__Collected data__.

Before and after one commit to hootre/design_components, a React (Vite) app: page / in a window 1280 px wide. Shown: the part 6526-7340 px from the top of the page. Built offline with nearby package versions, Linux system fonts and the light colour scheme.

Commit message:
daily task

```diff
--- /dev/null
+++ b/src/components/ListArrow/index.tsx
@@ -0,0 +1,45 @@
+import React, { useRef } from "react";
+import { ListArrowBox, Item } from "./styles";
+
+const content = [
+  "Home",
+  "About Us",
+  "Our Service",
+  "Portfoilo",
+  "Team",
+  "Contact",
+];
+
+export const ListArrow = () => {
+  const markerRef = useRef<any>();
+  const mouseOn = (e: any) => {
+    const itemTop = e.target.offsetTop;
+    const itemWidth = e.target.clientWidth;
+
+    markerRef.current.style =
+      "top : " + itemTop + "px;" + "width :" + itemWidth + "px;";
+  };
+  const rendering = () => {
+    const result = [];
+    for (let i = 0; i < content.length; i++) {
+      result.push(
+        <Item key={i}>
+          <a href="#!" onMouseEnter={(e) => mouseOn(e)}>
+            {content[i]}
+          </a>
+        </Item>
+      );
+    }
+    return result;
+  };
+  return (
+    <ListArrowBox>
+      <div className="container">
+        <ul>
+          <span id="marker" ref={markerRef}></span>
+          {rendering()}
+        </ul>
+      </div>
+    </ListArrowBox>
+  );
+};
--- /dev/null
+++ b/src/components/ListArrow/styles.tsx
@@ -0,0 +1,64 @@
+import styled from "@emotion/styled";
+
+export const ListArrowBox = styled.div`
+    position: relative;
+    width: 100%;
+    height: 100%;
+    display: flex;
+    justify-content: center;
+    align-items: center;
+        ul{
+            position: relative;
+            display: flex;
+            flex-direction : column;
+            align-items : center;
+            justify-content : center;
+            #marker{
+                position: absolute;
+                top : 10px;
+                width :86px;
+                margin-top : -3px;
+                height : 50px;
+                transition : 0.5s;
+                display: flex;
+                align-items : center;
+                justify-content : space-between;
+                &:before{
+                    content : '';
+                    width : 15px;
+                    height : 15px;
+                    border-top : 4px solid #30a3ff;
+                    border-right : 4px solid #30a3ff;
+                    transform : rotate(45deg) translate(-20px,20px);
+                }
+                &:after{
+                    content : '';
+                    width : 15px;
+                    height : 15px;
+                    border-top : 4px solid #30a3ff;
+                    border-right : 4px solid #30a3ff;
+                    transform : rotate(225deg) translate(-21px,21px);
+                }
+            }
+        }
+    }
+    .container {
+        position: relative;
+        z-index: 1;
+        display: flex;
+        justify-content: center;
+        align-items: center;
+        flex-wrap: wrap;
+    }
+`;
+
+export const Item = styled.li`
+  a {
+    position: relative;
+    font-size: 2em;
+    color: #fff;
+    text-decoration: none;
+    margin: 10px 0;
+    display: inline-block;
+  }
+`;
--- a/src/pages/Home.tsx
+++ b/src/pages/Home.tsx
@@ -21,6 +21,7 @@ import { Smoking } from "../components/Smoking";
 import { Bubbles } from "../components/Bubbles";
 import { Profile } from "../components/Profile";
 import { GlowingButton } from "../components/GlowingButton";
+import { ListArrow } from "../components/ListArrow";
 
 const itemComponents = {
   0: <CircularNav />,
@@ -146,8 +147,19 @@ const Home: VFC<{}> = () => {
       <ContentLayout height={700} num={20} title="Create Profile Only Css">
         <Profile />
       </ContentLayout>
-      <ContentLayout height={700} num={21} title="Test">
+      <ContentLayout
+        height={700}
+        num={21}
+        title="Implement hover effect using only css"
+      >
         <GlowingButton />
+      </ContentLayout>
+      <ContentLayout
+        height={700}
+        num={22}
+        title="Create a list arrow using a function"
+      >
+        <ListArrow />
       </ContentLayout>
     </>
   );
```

__What needs to be done__.
All records above are to be returned exactly as given.

__Task result__.
Before and after one commit to hootre/design_components, a React (Vite) app: page / in a window 1280 px wide. Shown: the part 6526-7340 px from the top of the page. Built offline with nearby package versions, Linux system fonts and the light colour scheme.

Commit message:
daily task

```diff
--- /dev/null
+++ b/src/components/ListArrow/index.tsx
@@ -0,0 +1,45 @@
+import React, { useRef } from "react";
+import { ListArrowBox, Item } from "./styles";
+
+const content = [
+  "Home",
+  "About Us",
+  "Our Service",
+  "Portfoilo",
+  "Team",
+  "Contact",
+];
+
+export const ListArrow = () => {
+  const markerRef = useRef<any>();
+  const mouseOn = (e: any) => {
+    const itemTop = e.target.offsetTop;
+    const itemWidth = e.target.clientWidth;
+
+    markerRef.current.style =
+      "top : " + itemTop + "px;" + "width :" + itemWidth + "px;";
+  };
+  const rendering = () => {
+    const result = [];
+    for (let i = 0; i < content.length; i++) {
+      result.push(
+        <Item key={i}>
+          <a href="#!" onMouseEnter={(e) => mouseOn(e)}>
+            {content[i]}
+          </a>
+        </Item>
+      );
+    }
+    return result;
+  };
+  return (
+    <ListArrowBox>
+      <div className="container">
+        <ul>
+          <span id="marker" ref={markerRef}></span>
+          {rendering()}
+        </ul>
+      </div>
+    </ListArrowBox>
+  );
+};
--- /dev/null
+++ b/src/components/ListArrow/styles.tsx
@@ -0,0 +1,64 @@
+import styled from "@emotion/styled";
+
+export const ListArrowBox = styled.div`
+    position: relative;
+    width: 100%;
+    height: 100%;
+    display: flex;
+    justify-content: center;
+    align-items: center;
+        ul{
+            position: relative;
+            display: flex;
+            flex-direction : column;
+            align-items : center;
+            justify-content : center;
+            #marker{
+                position: absolute;
+                top : 10px;
+                width :86px;
+                margin-top : -3px;
+                height : 50px;
+                transition : 0.5s;
+                display: flex;
+                align-items : center;
+                justify-content : space-between;
+                &:before{
+                    content : '';
+                    width : 15px;
+                    height : 15px;
+                    border-top : 4px solid #30a3ff;
+                    border-right : 4px solid #30a3ff;
+                    transform : rotate(45deg) translate(-20px,20px);
+                }
+                &:after{
+                    content : '';
+                    width : 15px;
+                    height : 15px;
+                    border-top : 4px solid #30a3ff;
+                    border-right : 4px solid #30a3ff;
+                    transform : rotate(225deg) translate(-21px,21px);
+                }
+            }
+        }
+    }
+    .container {
+        position: relative;
+        z-index: 1;
+        display: flex;
+        justify-content: center;
+        align-items: center;
+        flex-wrap: wrap;
+    }
+`;
+
+export const Item = styled.li`
+  a {
+    position: relative;
+    font-size: 2em;
+    color: #fff;
+    text-decoration: none;
+    margin: 10px 0;
+    display: inline-block;
+  }
+`;
--- a/src/pages/Home.tsx
+++ b/src/pages/Home.tsx
@@ -21,6 +21,7 @@ import { Smoking } from "../components/Smoking";
 import { Bubbles } from "../components/Bubbles";
 import { Profile } from "../components/Profile";
 import { GlowingButton } from "../components/GlowingButton";
+import { ListArrow } from "../components/ListArrow";
 
 const itemComponents = {
   0: <CircularNav />,
@@ -146,8 +147,19 @@ const Home: VFC<{}> = () => {
       <ContentLayout height={700} num={20} title="Create Profile Only Css">
         <Profile />
       </ContentLayout>
-      <ContentLayout height={700} num={21} title="Test">
+      <ContentLayout
+        height={700}
+        num={21}
+        title="Implement hover effect using only css"
+      >
         <GlowingButton />
+      </ContentLayout>
+      <ContentLayout
+        height={700}
+        num={22}
+        title="Create a list arrow using a function"
+      >
+        <ListArrow />
       </ContentLayout>
     </>
   );
```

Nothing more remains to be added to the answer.